Due to the Lapse in Gov. Funding, This Post Can Not be Written

Last week the federal government failed to fund itself due to a dispute over funding the Affordable Healthcare Act. Federally funded agencies like the Food and Drug Administration and the Center for Disease Control were shut down (with a essential services remaining operational). In additional national parks, monuments, museums, etc. were all shuttered. In this post, Stephanie Medley-Rath explains some of the ways the federal government shutdown impacts professional sociologists.

There are many careers sociologists hold once they earn their degrees. I hold a tenured teaching position at a community college where I get to teach sociology among other duties. Many sociologists do not teach or work in higher education at all. Many sociologists work for the federal government.

Sociologists work for the Center for Disease Control, National Institute of Health, the U.S. Census, the Bureau of Labor Statistics, among other federally funded government agencies.

Whether we work for one of these organizations or not, many of us rely on the data produced by these organizations on a regular basis. One of the posts I was preparing for Sociology in Focus relied on U.S. Census data. I went to their website and saw this:

Fortunately, Bridget Welch pointed me to the Wayback Machine to get data that was up to date as of last Monday, September 30, 2013. I was able to finish that post. Unfortunately, I taught a class today in which I use a table from the U.S. Census and forgot to find it using the Wayback Machine link prior to class. My students had to settle for the grainy, paper copy.

So yes, this government shutdown is crimping my teaching style. It could be worse, at least I’m not furloughed, as many sociologists working for the federal government are in organizations such as the Center for Disease Control and Prevention:

I could also be a graduate student or a faculty member applying for research money through the National Science Foundation (NSF) or the National Institute of Health (NIH) right now. If I were, my research could be delayed. If I am a student, this has implications for my timeline to graduate. If I am a faculty member, this could delay or derail a tenure vote. If my research is currently funded by a NSF or NIH grant, I might have to suspend my research, which migh be manageable for some research programs. My research, however, might be time sensitive, such as the research scientists are were planning to conduct in Antarctica (these researchers are probably not sociologists).

While it might be easy to brush off NASA and North Pole expeditions as silly things the men of The Big Bang Theory do (see Wolowitz goes to space, North Pole), the suspension of government research matters.
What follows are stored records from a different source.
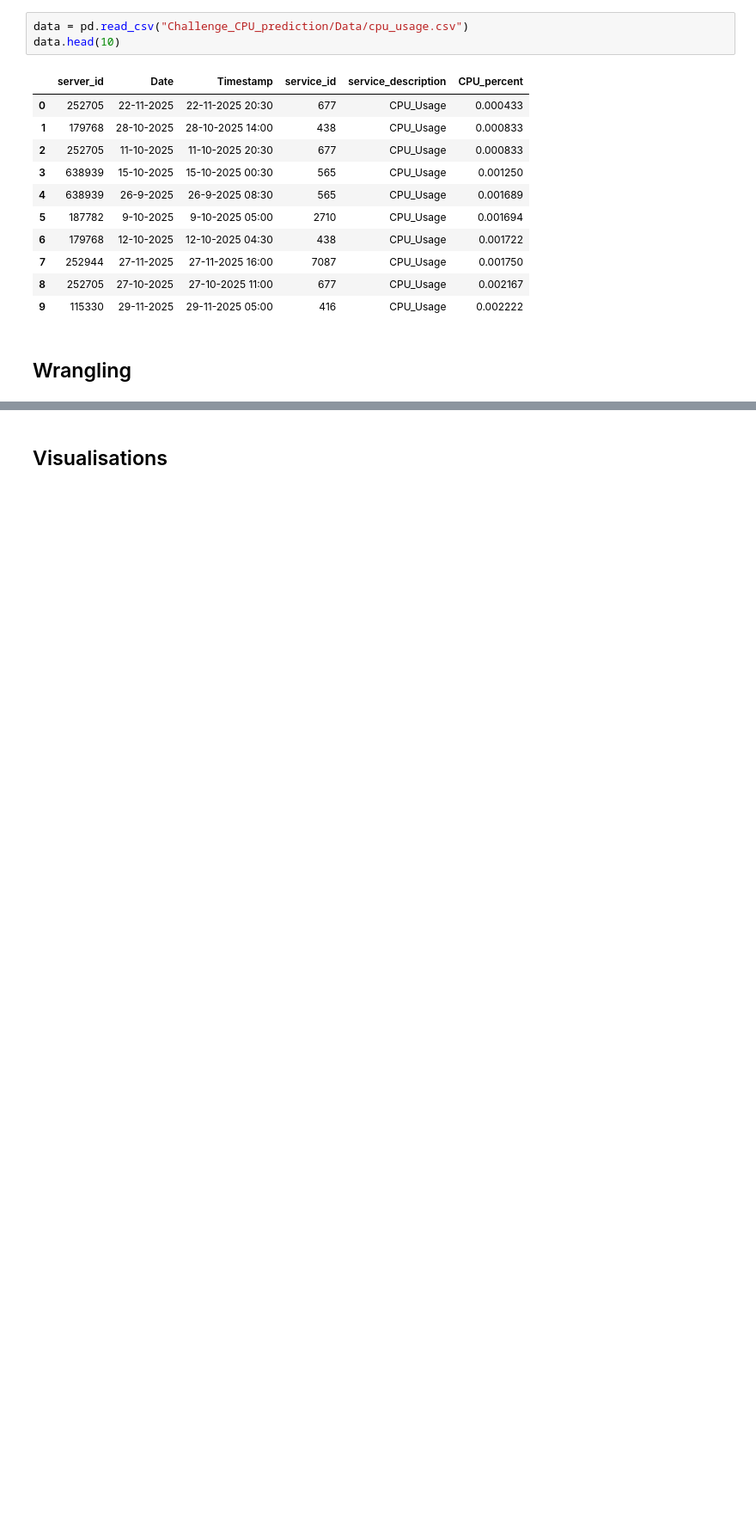
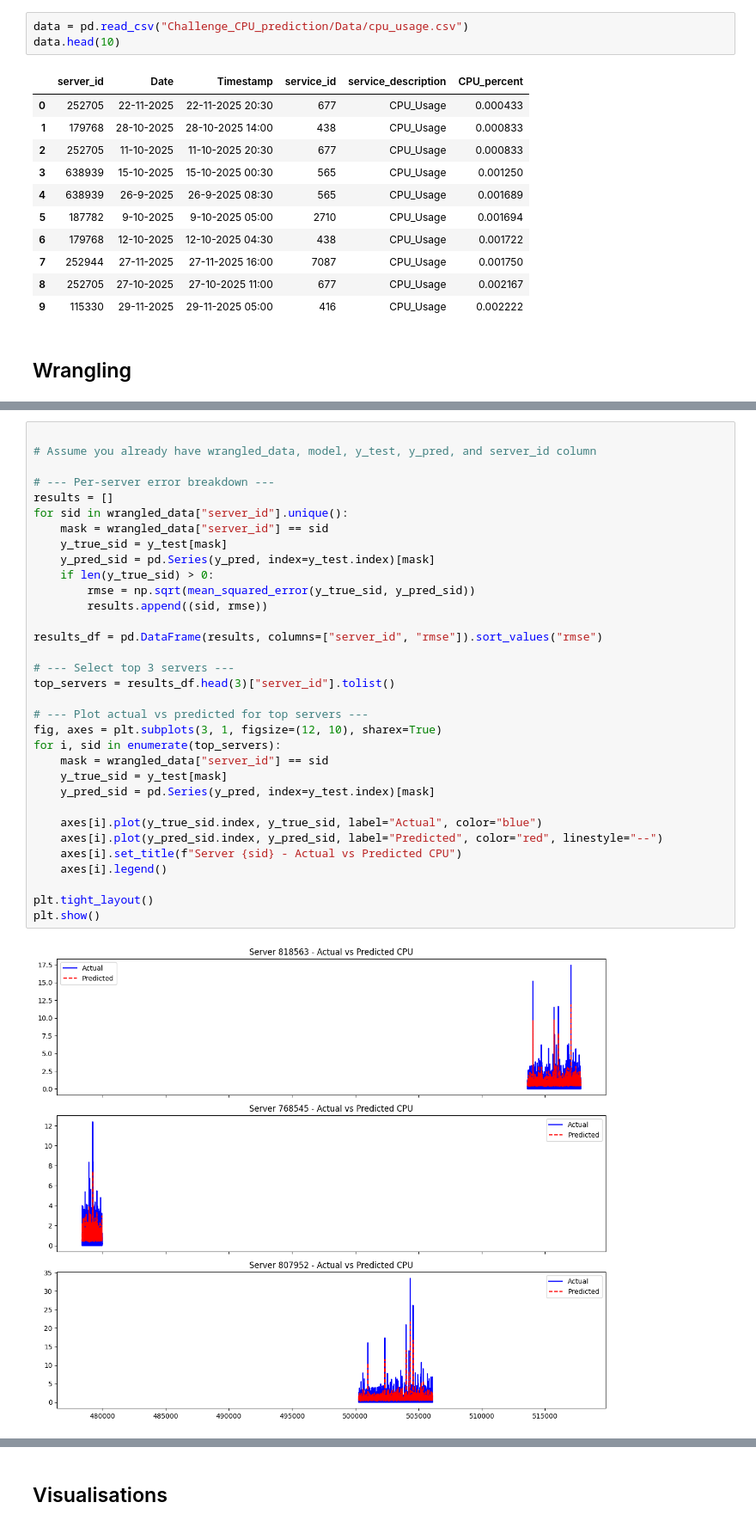
Before and after one commit to Younes202/CPU-FORECSTING, a Jupyter notebook: CPU-Forecasting.ipynb, the cells around one changed output, grey strips where cells are left out. Shown: that part at 86% size. Drawn from its saved outputs; the diff is of its cells as text; blank space fills up the shorter version.

```diff
--- a/CPU-Forecasting.ipynb
+++ b/CPU-Forecasting.ipynb
@@ -305,0 +376,35 @@ Name: count, dtype: int64
+# %%
+
+# Assume you already have wrangled_data, model, y_test, y_pred, and server_id column
+
+# --- Per-server error breakdown ---
+results = []
+for sid in wrangled_data["server_id"].unique():
+    mask = wrangled_data["server_id"] == sid
+    y_true_sid = y_test[mask]
+    y_pred_sid = pd.Series(y_pred, index=y_test.index)[mask]
+    if len(y_true_sid) > 0:
+        rmse = np.sqrt(mean_squared_error(y_true_sid, y_pred_sid))
+        results.append((sid, rmse))
+
+results_df = pd.DataFrame(results, columns=["server_id", "rmse"]).sort_values("rmse")
+
+# --- Select top 3 servers ---
+top_servers = results_df.head(3)["server_id"].tolist()
+
+# --- Plot actual vs predicted for top servers ---
+fig, axes = plt.subplots(3, 1, figsize=(12, 10), sharex=True)
+for i, sid in enumerate(top_servers):
+    mask = wrangled_data["server_id"] == sid
+    y_true_sid = y_test[mask]
+    y_pred_sid = pd.Series(y_pred, index=y_test.index)[mask]
+
+    axes[i].plot(y_true_sid.index, y_true_sid, label="Actual", color="blue")
+    axes[i].plot(y_pred_sid.index, y_pred_sid, label="Predicted", color="red", linestyle="--")
+    axes[i].set_title(f"Server {sid} - Actual vs Predicted CPU")
+    axes[i].legend()
+
+plt.tight_layout()
+plt.show()
+# %% [output]
+[figure, added]
```
Also changed, not shown: parts of 18 cells of this notebook.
For example, it might be useful to know what flu activity currently looks like as flu season just began. NPR summarizes economist Justin Wolfers’ point that “we can’t tell how bad the government shutdown is for the economy because of the government shutdown.” In other words, we have no data right now, so we do not know how bad things really are.

The flipside of a lack of data? We can find out if ignorance really is bliss.

Dig Deeper:

  1. Why do you think that academic research is seen as less valuable as other things the federal government funds. (For the record, if you think government sponsored research is stupid, then I should point out that the very internet you’re using was a government sponsored research project).
  2. Because the government is not currently reporting unemployment rate data, come up with an alternative way sociologists could measure whether unemployment rates are declining or increasing?
  3. How might researchers monitor flu activity, without the CDC data?
  4. Ask one of your teachers how the government shutdown impacts the work that they do. Report back to your class.